As a dad, you may be worried about many aspects of the divorce process. You are not alone in these worries. The entire fathers’ rights movement has risen as a response to the perception that the rights of dads are often overlooked in these matters. Like all dads, you want to prioritize the needs of your child, while also making sure you have financial security as you move forward after your divorce. Here is some information that you may find helpful in understanding your rights as a father in divorce based on Colorado family law.
1. There Is Immediate Protection
Do you fear that your wife will spend away marital assets out of spite while the divorce is ongoing? Thankfully, a temporary injunction is automatically issued when divorce is filed in Colorado. This injunction stops both spouses from wasting marital assets, disturbing the other spouse, removing the child from the state or cancelling insurance coverage. An additional domestic violence protection order can also be obtained in the event of threats or abuse.
2. The Mother Is Not Guaranteed Child Custody
One of the most persistent myths is that mothers have an advantage in child custody cases. In reality, the only party favored by Colorado law in child custody cases is the child. Every step that is taken should be in the child’s best interest. More often than not, that will mean that both parents will remain involved in the child’s life. Fathers frequently are awarded just as much time with the children as mothers, as 50/50 parenting time is favored more and more in Colorado courts.

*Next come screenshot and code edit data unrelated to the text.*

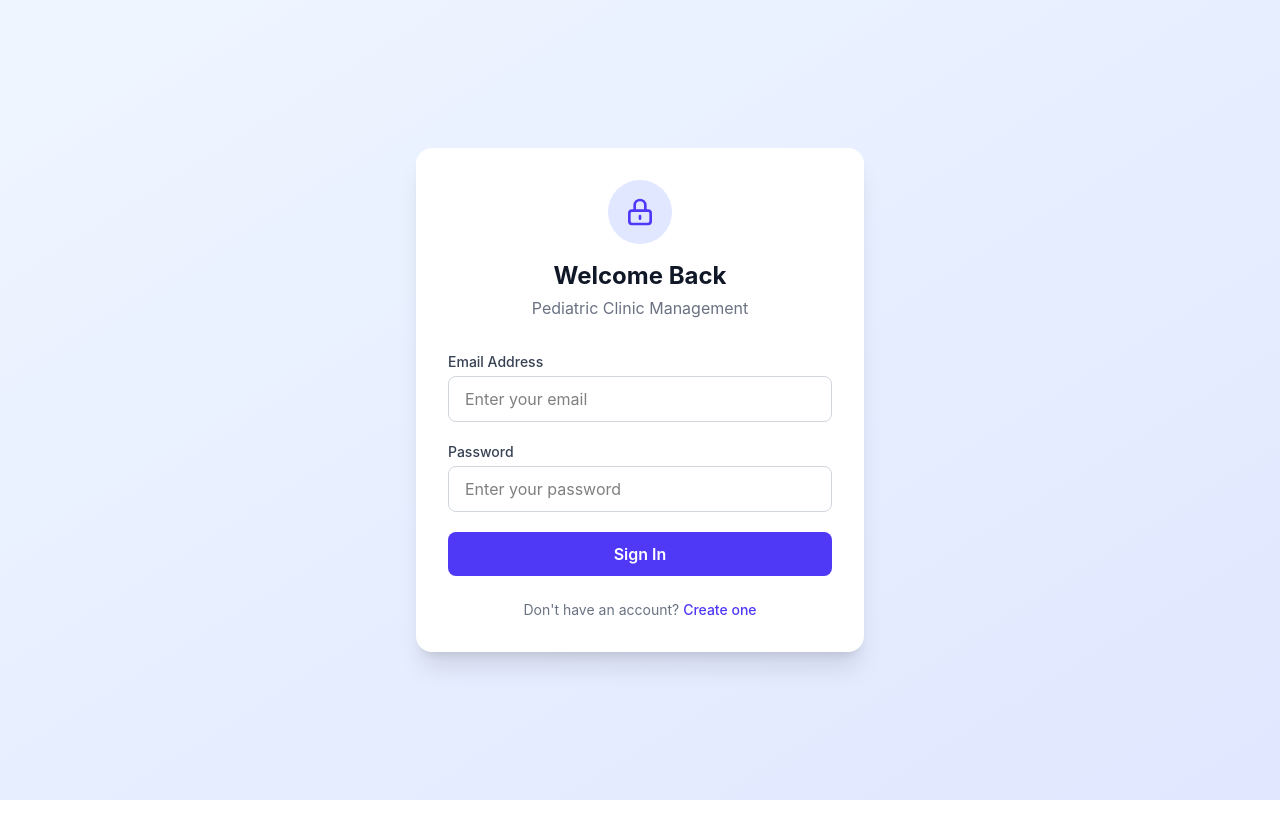
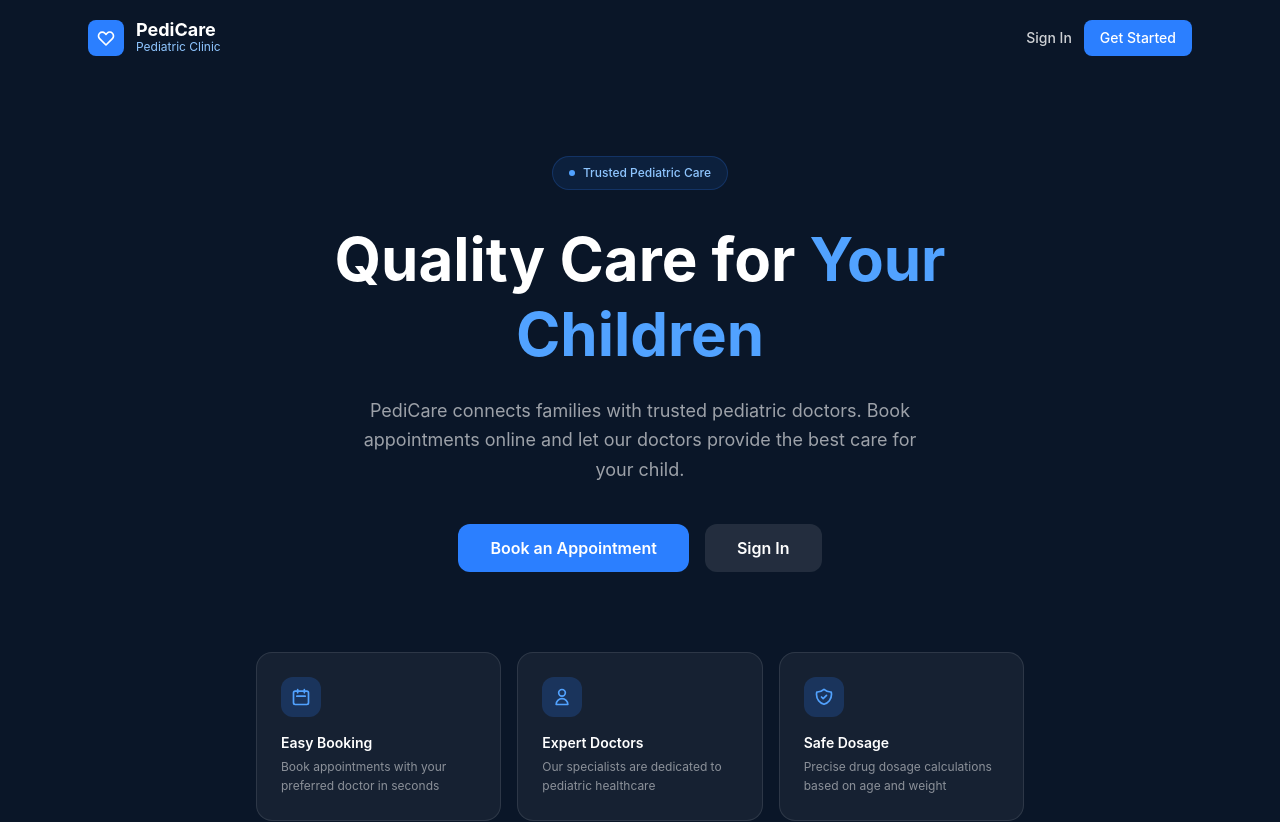
Before and after one commit to erzaosmani117/clinic-app, a React (Vite) app in the folder frontend/: page / in a window 1280 px wide. Before the commit this address led to /login. Shown: the top 822 px of the page. Before the commit the page ends 800 px from the top, so only its background shows below. Built offline with nearby package versions, Linux system fonts and the light colour scheme.

Commit message:
Add Home page

```diff
--- a/frontend/src/App.jsx
+++ b/frontend/src/App.jsx
@@ -4,11 +4,12 @@ import Login from './pages/Login';
 import Register from './pages/Register';
 import PatientDashboard from './pages/PatientDashboard';
 import DoctorDashboard from './pages/DoctorDashboard';
+import Home from './pages/Home';
 
 export default function App() {
   return (
     <Routes>
-      <Route path="/" element={<Navigate to="/login" />} />
+      <Route path="/" element={<Home />} />
       <Route path="/login" element={<Login />} />
       <Route path="/register" element={<Register />} />
 
--- /dev/null
+++ b/frontend/src/pages/Home.jsx
@@ -0,0 +1,113 @@
+import { Link } from 'react-router-dom';
+
+export default function Home() {
+    return (
+        <div className="min-h-screen bg-[#0a1628] flex flex-col">
+
+            {/* Navbar */}
+            <nav className="px-6 py-5 flex items-center justify-between max-w-6xl mx-auto w-full">
+                <div className="flex items-center gap-3">
+                    <div className="w-9 h-9 bg-blue-500 rounded-lg flex items-center justify-center">
+                        <svg className="w-5 h-5 text-white" fill="none" stroke="currentColor" viewBox="0 0 24 24">
+                            <path strokeLinecap="round" strokeLinejoin="round" strokeWidth={2} d="M4.318 6.318a4.5 4.5 0 000 6.364L12 20.364l7.682-7.682a4.5 4.5 0 00-6.364-6.364L12 7.636l-1.318-1.318a4.5 4.5 0 00-6.364 0z" />
+                        </svg>
+                    </div>
+                    <div>
+                        <p className="text-white font-bold text-lg leading-none">PediCare</p>
+                        <p className="text-blue-300 text-xs">Pediatric Clinic</p>
+                    </div>
+                </div>
+                <div className="flex items-center gap-3">
+                    <Link
+                        to="/login"
+                        className="text-white/80 hover:text-white text-sm font-medium transition"
+                    >
+                        Sign In
+                    </Link>
+                    <Link
+                        to="/register"
+                        className="bg-blue-500 hover:bg-blue-600 text-white text-sm font-medium px-4 py-2 rounded-lg transition"
+                    >
+                        Get Started
+                    </Link>
+                </div>
+            </nav>
+
+            {/* Hero */}
+            <div className="flex-1 flex flex-col items-center justify-center text-center px-6 py-20">
+                <div className="inline-flex items-center gap-2 bg-blue-500/10 border border-blue-500/20 text-blue-300 text-xs font-medium px-4 py-2 rounded-full mb-8">
+                    <div className="w-1.5 h-1.5 bg-blue-400 rounded-full"></div>
+                    Trusted Pediatric Care
+                </div>
+
+                <h1 className="text-5xl sm:text-6xl font-bold text-white max-w-3xl leading-tight mb-6">
+                    Quality Care for
+                    <span className="text-blue-400"> Your Children</span>
+                </h1>
+
+                <p className="text-white/60 text-lg max-w-xl mb-10 leading-relaxed">
+                    PediCare connects families with trusted pediatric doctors.
+                    Book appointments online and let our doctors provide
+                    the best care for your child.
+                </p>
+
+                <div className="flex items-center gap-4 flex-wrap justify-center">
+                    <Link
+                        to="/register"
+                        className="bg-blue-500 hover:bg-blue-600 text-white font-semibold px-8 py-3 rounded-xl transition"
+                    >
+                        Book an Appointment
+                    </Link>
+                    <Link
+                        to="/login"
+                        className="bg-white/10 hover:bg-white/20 text-white font-semibold px-8 py-3 rounded-xl transition"
+                    >
+                        Sign In
+                    </Link>
+                </div>
+
+                {/* Features */}
+                <div className="grid grid-cols-1 sm:grid-cols-3 gap-4 mt-20 max-w-3xl w-full">
+                    {[
+                        {
+                            icon: (
+                                <path strokeLinecap="round" strokeLinejoin="round" strokeWidth={2} d="M8 7V3m8 4V3m-9 8h10M5 21h14a2 2 0 002-2V7a2 2 0 00-2-2H5a2 2 0 00-2 2v12a2 2 0 002 2z" />
+                            ),
+                            title: 'Easy Booking',
+                            desc: 'Book appointments with your preferred doctor in seconds'
+                        },
+                        {
+                            icon: (
+                                <path strokeLinecap="round" strokeLinejoin="round" strokeWidth={2} d="M16 7a4 4 0 11-8 0 4 4 0 018 0zM12 14a7 7 0 00-7 7h14a7 7 0 00-7-7z" />
+                            ),
+                            title: 'Expert Doctors',
+                            desc: 'Our specialists are dedicated to pediatric healthcare'
+                        },
+                        {
+                            icon: (
+                                <path strokeLinecap="round" strokeLinejoin="round" strokeWidth={2} d="M9 12l2 2 4-4m5.618-4.016A11.955 11.955 0 0112 2.944a11.955 11.955 0 01-8.618 3.04A12.02 12.02 0 003 9c0 5.591 3.824 10.29 9 11.622 5.176-1.332 9-6.03 9-11.622 0-1.042-.133-2.052-.382-3.016z" />
+                            ),
+                            title: 'Safe Dosage',
+                            desc: 'Precise drug dosage calculations based on age and weight'
+                        },
+                    ].map((feature, i) => (
+                        <div key={i} className="bg-white/5 border border-white/10 rounded-2xl p-6 text-left">
+                            <div className="w-10 h-10 bg-blue-500/20 rounded-xl flex items-center justify-center mb-4">
+                                <svg className="w-5 h-5 text-blue-400" fill="none" stroke="currentColor" viewBox="0 0 24 24">
+                                    {feature.icon}
+                                </svg>
+                            </div>
+                            <p className="text-white font-semibold text-sm mb-1">{feature.title}</p>
+                            <p className="text-white/50 text-xs leading-relaxed">{feature.desc}</p>
+                        </div>
+                    ))}
+                </div>
+            </div>
+
+            {/* Footer */}
+            <div className="text-center py-6 text-white/30 text-xs">
+                © 2026 PediCare Pediatric Clinic. All rights reserved.
+            </div>
+        </div>
+    );
+}
```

3. You Could Get Less Than 50 Percent Of The Marital Property (Or More)
Did you work while your wife stayed at home and raised the children? This is an example of a factor that might lead to you getting less than half of the marital property. Colorado is an equitable property division state, meaning marital property is to be divided in a manner that is fair, but not necessarily equal. Many situations call for a 50-50 division of property, but there are instances when the balance could shift against you or in your favor. Perhaps you were the parent who stayed home to raise the kids. In that case, you may be able to get a larger portion. The law does not favor wives over husbands.
4. You Could Pay Alimony, But It Is Rarely Permanent
The term for alimony in Colorado is spousal maintenance. When a divorce is in progress, temporary spousal maintenance may be ordered. It may also be awarded to continue for a limited time after the divorce. It is rare for payments to continue on a more permanent basis. Spousal support is based on a variety of factors, such as the length of the marriage, and it is typically seen as a temporary form of assistance paid to one spouse while that spouse seeks employment. While wives are traditionally the recipient of spousal support, it is possible for husbands to get it as well, if the situation calls for it.
5. Child Support Is Determined By A Formula
Child support is no mystery in Colorado. There is a formula. It takes into account a few financial factors, including the income of the father and mother, daycare expenses and medical insurance expenses, combined with the time each parent cares for the children. It is not intended to be paid by fathers by design. Both parents are to contribute financially to raising the child. Child support is not the right of either parent. It is the right of the child. Fair child support payments require that the number used in the calculation are accurate.
Get Help From An Experienced Attorney
A lawyer who is experienced and knowledgeable in Colorado family law can educate you about the law and how it relates to fathers in divorce. Your attorney can protect your rights as a father through every step of the divorce process, working to ensure you can continue to spend quality time with your child and to position you for financial well-being.